• _Assignment_:
Report the tally of lines in the material below that have the string "Info", with no other output.

• _Supplied records_:
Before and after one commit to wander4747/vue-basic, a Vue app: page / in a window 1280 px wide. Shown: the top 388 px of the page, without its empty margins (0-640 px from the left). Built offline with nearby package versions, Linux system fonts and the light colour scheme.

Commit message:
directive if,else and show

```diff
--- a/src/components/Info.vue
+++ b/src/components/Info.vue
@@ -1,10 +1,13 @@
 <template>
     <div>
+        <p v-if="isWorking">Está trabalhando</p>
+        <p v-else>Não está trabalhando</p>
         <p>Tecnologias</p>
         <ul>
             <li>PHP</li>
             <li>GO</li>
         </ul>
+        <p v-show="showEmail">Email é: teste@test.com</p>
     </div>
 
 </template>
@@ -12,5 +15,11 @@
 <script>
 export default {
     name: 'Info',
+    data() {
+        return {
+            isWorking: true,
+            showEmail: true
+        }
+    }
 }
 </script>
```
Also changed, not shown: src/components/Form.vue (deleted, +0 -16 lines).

• _Reply to the task_:
3